Lappet Moth Caterpillar

Dear Debbie,
This is a Lappet Moth Caterpillar in the family Lasiocampidae, and we verified that observation on iSpot.  We have another posting on our site of this Lappet Moth Caterpillar and we provided a link to iSpot that identified it as the Toothed Cream Spot Eggar,
Catalebeda cuneilinea, but we were never able to find additional images to support that identification.  The original link we provided is now broken, and we still cannot verify that species identity.  We located a Zoological Bulletin article that discusses urticating or stinging hairs in a Spanish Lappet Moth species, Streblote panda, and if that characteristic is present in one member of the family, it may be shared by other family members.  That article states:  “The caterpillar of S. panda is known for its urticating properties. The urticating apparatus has not been studied in detail so far; Calvo & Molina (2008) simply mention that urticating retractable organs develop beginning from the second instar and appear as mere cuticle differentia- tions in the first instar. In the present study, details of the morphological structures responsible for the urticating properties are provided for the first time.”  Krishna Mohan Photography has this to say about a different Lappet Moth caterpillar species:  “Almost all stages these caterpillar are poisonous to human beings. Their hair results in urticarial rashes. When your skin brushes against these caterpillars, the spines break off, releasing an irritating fluid that produces an immediate stinging, burning sensation. The numbness and swelling that follow may extend to your whole arm or leg in severe cases. Red blotches may persist for a couple of days, accompanied by a weeping rash. Associated lymph nodes may swell and be tender for 12 to 24 hours. Systemic reactions may include nausea and vomiting.If one affects you, treat the symptoms. To remove any spines still in the skin, gently stick a piece of adhesive tape to the site and then pull it away. Applying cold compresses can lessen the pain and swelling. Pain medications and topical corticosteroid creams may help. If the symptoms include systemic reactions consult medical help.”  Though it is a different species, that information might help with your case.  We have another Lappet Moth Caterpillar in our archives and we linked to this iSpot posting that states:  ” Urticating moth caterpillar causing skin and respiratory problems in cattle” and “Causes skin and respiratory illness in cattle, one of the reasons for burning the heathland. Urticating setae identified by specialist.”  We hope that information helps and that the “poisoned” girl soon recovers.
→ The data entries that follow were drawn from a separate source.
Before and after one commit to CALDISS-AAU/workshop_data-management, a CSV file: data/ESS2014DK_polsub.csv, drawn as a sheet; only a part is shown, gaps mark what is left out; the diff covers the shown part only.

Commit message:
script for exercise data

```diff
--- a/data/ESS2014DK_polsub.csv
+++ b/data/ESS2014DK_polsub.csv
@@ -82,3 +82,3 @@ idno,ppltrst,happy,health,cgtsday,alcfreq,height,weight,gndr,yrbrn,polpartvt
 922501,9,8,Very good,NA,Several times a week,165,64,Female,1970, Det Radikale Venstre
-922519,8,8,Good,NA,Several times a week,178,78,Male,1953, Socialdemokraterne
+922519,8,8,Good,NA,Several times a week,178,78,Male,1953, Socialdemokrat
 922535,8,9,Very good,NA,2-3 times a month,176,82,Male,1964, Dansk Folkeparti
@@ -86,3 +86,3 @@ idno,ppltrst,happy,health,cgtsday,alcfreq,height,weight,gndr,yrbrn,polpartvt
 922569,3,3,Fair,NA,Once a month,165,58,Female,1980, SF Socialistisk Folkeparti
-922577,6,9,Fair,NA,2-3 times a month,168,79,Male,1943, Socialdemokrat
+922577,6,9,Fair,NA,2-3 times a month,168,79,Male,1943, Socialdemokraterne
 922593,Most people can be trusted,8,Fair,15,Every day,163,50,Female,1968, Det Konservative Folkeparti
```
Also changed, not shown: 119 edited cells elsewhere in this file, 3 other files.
Dear Daniel,
I cannot thank you enough for your prompt, informative and so very reassuring reply.  We got it through to the doctors just in time.
Things work very differently here in rural Africa and the “doctors” were talking about amputating one leg below the knee!  It was shocking and frightening,  but with your assistance she’s safely making a slow recovery – without any surgery.
Believe me, it was a desperate situation and without any knowledge we were supposed to rely on their opinion. Little Palilisa has got a lot to thank you for.  Really.
Many many thanks again. You made a HUGE difference!
Debbie

Hi Debbie,
Thanks so much for writing back with your progress report.  Sitting in our office in front of the computer, we seriously doubt we ever have much impact in the world, especially since our editorial staff hasn’t any true qualifications in the world of entomology or medicine.  We are humbled that we had a positive impact on Palilisa’s life.

Subject:  Caterpillar
Geographic location of the bug:  Hoedspruit, South Africa
Date: 07/05/2018
Time: 12:17 PM EDT
Your letter to the bugman:  Please ID this caterpillar for me
How you want your letter signed:  J Harris

Lappet Moth Caterpillar

Dear J Harris,
This is a Lappet Moth Caterpillar in the family Lasiocampidae but we are not certain of the species. 
There is a very similar looking Caterpillar posted to Wildlife Insight.